Inspect the eggs for any dirt or cracks. The eggs may have debris attached if you buy direct from the farmer. Wash the eggs, if this is the case, under cool water. Choose eggs that are at least 3 to 5 days old, because the white membrane will be mature and the egg will easier to peel. Wash your hands after touching eggs to help prevent diseases, such as salmonella.
Bring the eggs to room temperature by washing them under warm water for 5 minutes, because warmed eggs are less likely to crack during the cooking process.
Place the eggs in a pot. Fill the pot with cold water until the eggs are covered by about 1 inch. Put the pot on the stove, and turn on the burner to high heat.
Bring the water to a rolling boil over high heat. Lower the heat to medium boil once the water is rolling, and boil for 10 minutes.
Shut off the stove after 10 minutes. Take the eggs out of the pot with tongs or a slotted spoon. Immediately rinse the eggs under cold water to help the egg yolk stay bright yellow. Peel and lightly salt the eggs.

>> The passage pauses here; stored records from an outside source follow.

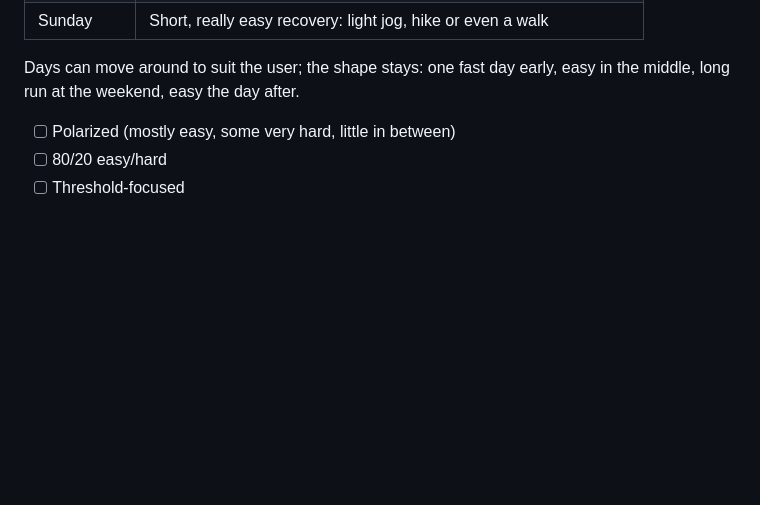
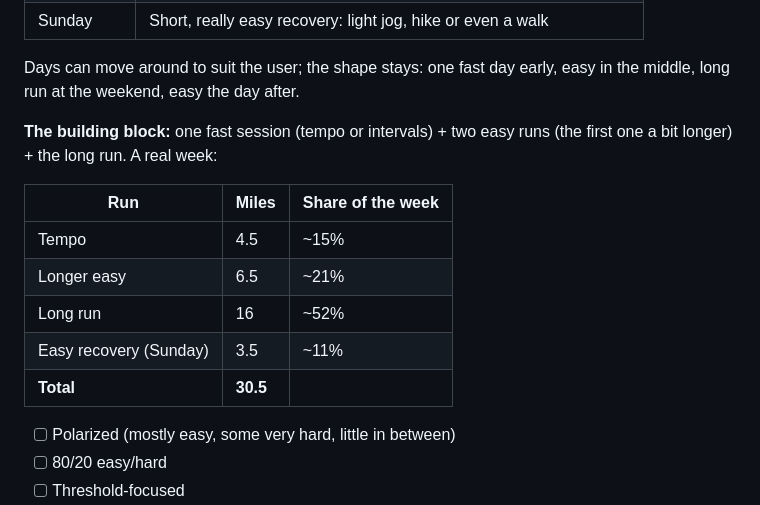
Before and after one commit to heraclio580-oss/Altiro, a Markdown page: docs/training-philosophy.md, the part around the change. Drawn GitHub-style; blank space fills up the shorter version.

Commit message:
Philosophy: the 4-run building block with a real week's mileage
Co-Authored-By: Claude Opus 5.5 <noreply@anthropic.com>
Claude-Session: https://claude.ai/code/session_01Cyijzz1qxiymMyLUi3SgSc

```diff
--- a/docs/training-philosophy.md
+++ b/docs/training-philosophy.md
@@ -69,6 +69,17 @@ Example: an experienced runner, 4 days a week:
 
 Days can move around to suit the user; the shape stays: one fast day early, easy in the middle, long
 run at the weekend, easy the day after.
+
+**The building block:** one fast session (tempo or intervals) + two easy runs (the first one a bit
+longer) + the long run. A real week:
+
+| Run | Miles | Share of the week |
+|---|---|---|
+| Tempo | 4.5 | ~15% |
+| Longer easy | 6.5 | ~21% |
+| Long run | 16 | ~52% |
+| Easy recovery (Sunday) | 3.5 | ~11% |
+| **Total** | **30.5** | |
 
 - [ ] Polarized (mostly easy, some very hard, little in between)
 - [ ] 80/20 easy/hard
```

Anne Cagle has been writing ever since she was a toddler who could scribble with crayons. Her first published article, at age 12, was in a teachers' newsletter. She was published in "Optical Prism" magazine and has worked as a reviewer for the Webby Awards. She holds a degree in English from the University of Oregon.